| Requirement |
Using the records provided below, locate and copy each line that contains the word "html".

BEGIN

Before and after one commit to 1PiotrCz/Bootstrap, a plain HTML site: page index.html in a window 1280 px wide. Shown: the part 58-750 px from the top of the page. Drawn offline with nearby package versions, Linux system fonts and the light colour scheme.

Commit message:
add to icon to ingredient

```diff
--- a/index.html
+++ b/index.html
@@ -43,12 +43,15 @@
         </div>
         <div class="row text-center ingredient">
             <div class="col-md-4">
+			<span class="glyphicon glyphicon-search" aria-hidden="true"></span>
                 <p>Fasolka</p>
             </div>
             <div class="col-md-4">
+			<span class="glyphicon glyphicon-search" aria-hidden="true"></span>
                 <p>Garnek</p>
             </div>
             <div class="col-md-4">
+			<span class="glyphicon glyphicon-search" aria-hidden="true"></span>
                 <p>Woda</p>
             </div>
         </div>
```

END
BEGIN

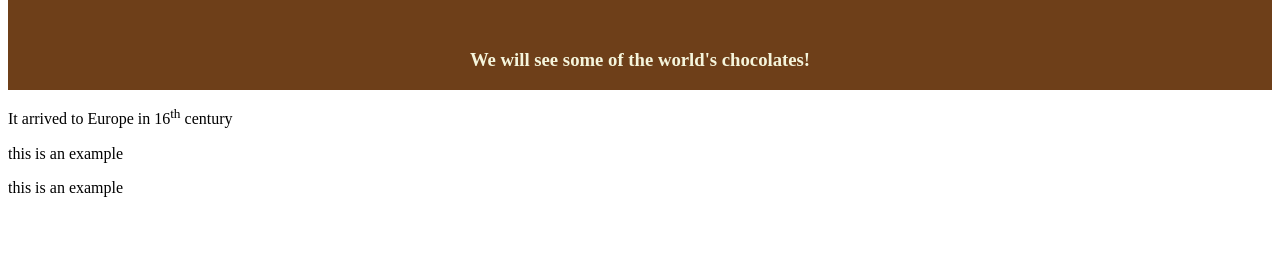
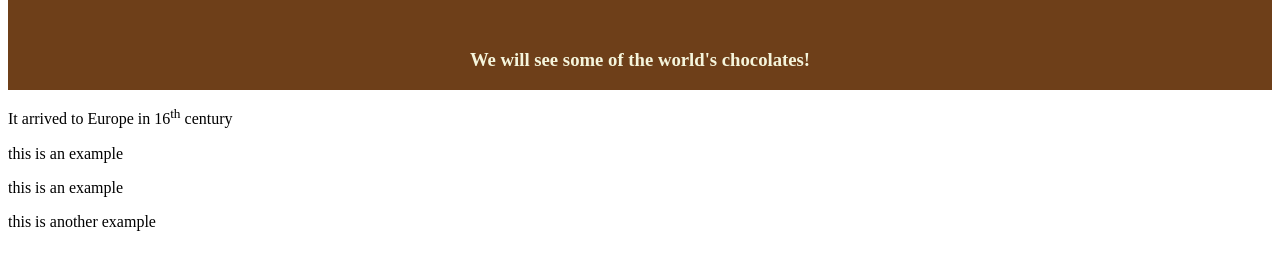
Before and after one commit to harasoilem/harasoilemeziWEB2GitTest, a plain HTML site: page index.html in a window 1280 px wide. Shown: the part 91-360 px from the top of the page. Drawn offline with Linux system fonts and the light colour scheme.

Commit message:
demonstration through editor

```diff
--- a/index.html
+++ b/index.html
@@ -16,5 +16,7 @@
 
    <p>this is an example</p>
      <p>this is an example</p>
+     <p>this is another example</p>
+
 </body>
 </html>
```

END

| Exercise output |
Before and after one commit to 1PiotrCz/Bootstrap, a plain HTML site: page index.html in a window 1280 px wide. Shown: the part 58-750 px from the top of the page. Drawn offline with nearby package versions, Linux system fonts and the light colour scheme.
--- a/index.html
+++ b/index.html
Before and after one commit to harasoilem/harasoilemeziWEB2GitTest, a plain HTML site: page index.html in a window 1280 px wide. Shown: the part 91-360 px from the top of the page. Drawn offline with Linux system fonts and the light colour scheme.
--- a/index.html
+++ b/index.html
 </html>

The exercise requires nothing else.